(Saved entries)
------------------------------------------------------------
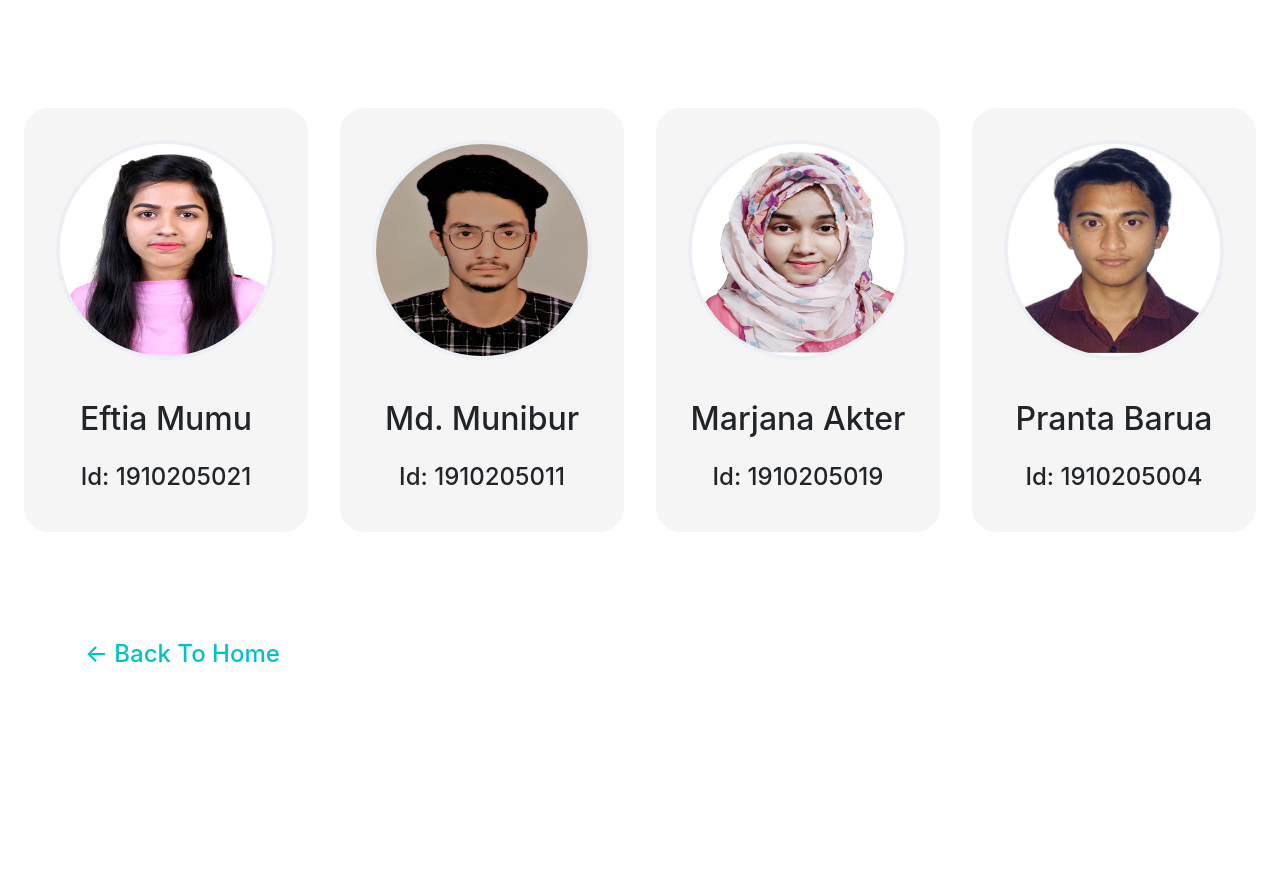
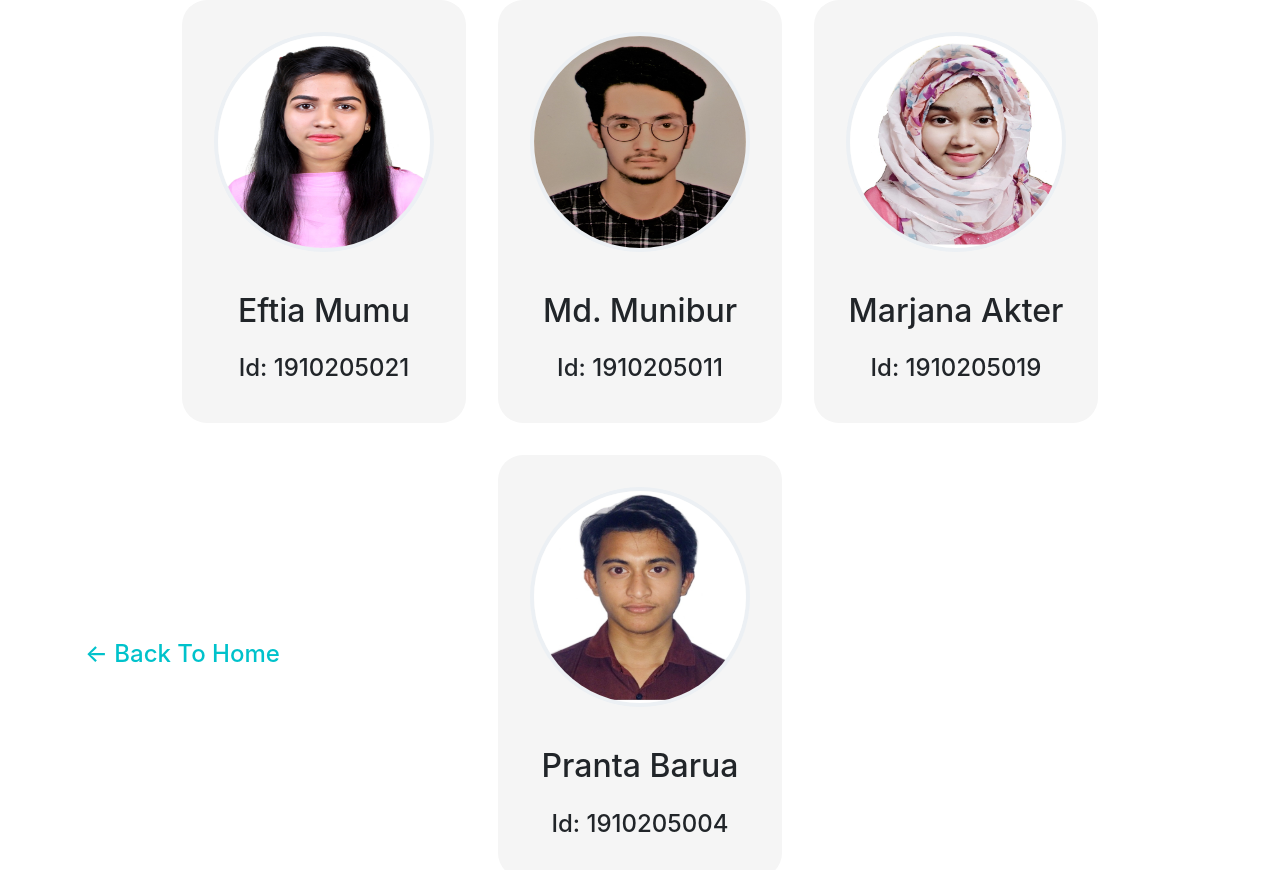
Before and after one commit to pranta-barua007/university-management-tool, a React (Create React App) app in the folder client/: page /team in a window 1280 px wide. Shown: the top 870 px of the page. Before the commit the page ends 800 px from the top, so only its background shows below. Built offline with nearby package versions, Linux system fonts and the light colour scheme; no server answers.

Commit message:
updated pwa

```diff
--- a/client/src/Pages/Team.jsx
+++ b/client/src/Pages/Team.jsx
@@ -66,8 +66,8 @@ const Team = () => {
       <div
         style={{
           height: "80vh",
-
           display: "flex",
+          flexWrap: "wrap",
           gap: "2rem",
           justifyContent: "center",
           alignItems: "center",
```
------------------------------------------------------------
** DIRECTIONS **
The entries above are to be copied exactly, with every picture left out.

** EXERCISE ANSWER **
Before and after one commit to pranta-barua007/university-management-tool, a React (Create React App) app in the folder client/: page /team in a window 1280 px wide. Shown: the top 870 px of the page. Before the commit the page ends 800 px from the top, so only its background shows below. Built offline with nearby package versions, Linux system fonts and the light colour scheme; no server answers.

Commit message:
updated pwa

```diff
--- a/client/src/Pages/Team.jsx
+++ b/client/src/Pages/Team.jsx
@@ -66,8 +66,8 @@ const Team = () => {
       <div
         style={{
           height: "80vh",
-
           display: "flex",
+          flexWrap: "wrap",
           gap: "2rem",
           justifyContent: "center",
           alignItems: "center",
```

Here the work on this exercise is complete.